** Exercise description **
All entries are to be copied verbatim, while the pictures stay out.

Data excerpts
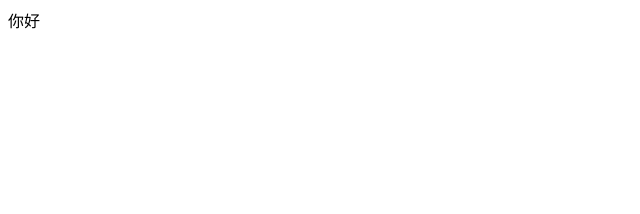
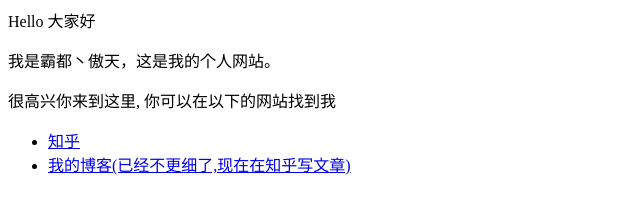
Before and after one commit to Eternityyx/Eternityyx.github.io, a plain HTML site: page index.html in a window 1280 px wide. Shown: the whole page, without its empty margins (0-640 px from the left). Drawn offline with Linux system fonts and the light colour scheme.

Commit message:
Update index.html

```diff
--- a/index.html
+++ b/index.html
@@ -1 +1,8 @@
-<p> 你好</p>
+<p>Hello 大家好</p>
+<p>我是霸都丶傲天，这是我的个人网站。 </p>
+<p>很高兴你来到这里, 你可以在以下的网站找到我</p>
+
+<ul>
+  <li> <a href="https://www.zhihu.com/people/AJLoveChina">知乎</a> </li>
+  <li> <a href="http://hejie.nigeerhuo.com">我的博客(已经不更细了,现在在知乎写文章)</a> </li>
+</ul>
```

** Exercise response **
Before and after one commit to Eternityyx/Eternityyx.github.io, a plain HTML site: page index.html in a window 1280 px wide. Shown: the whole page, without its empty margins (0-640 px from the left). Drawn offline with Linux system fonts and the light colour scheme.

Commit message:
Update index.html

```diff
--- a/index.html
+++ b/index.html
@@ -1 +1,8 @@
-<p> 你好</p>
+<p>Hello 大家好</p>
+<p>我是霸都丶傲天，这是我的个人网站。 </p>
+<p>很高兴你来到这里, 你可以在以下的网站找到我</p>
+
+<ul>
+  <li> <a href="https://www.zhihu.com/people/AJLoveChina">知乎</a> </li>
+  <li> <a href="http://hejie.nigeerhuo.com">我的博客(已经不更细了,现在在知乎写文章)</a> </li>
+</ul>
```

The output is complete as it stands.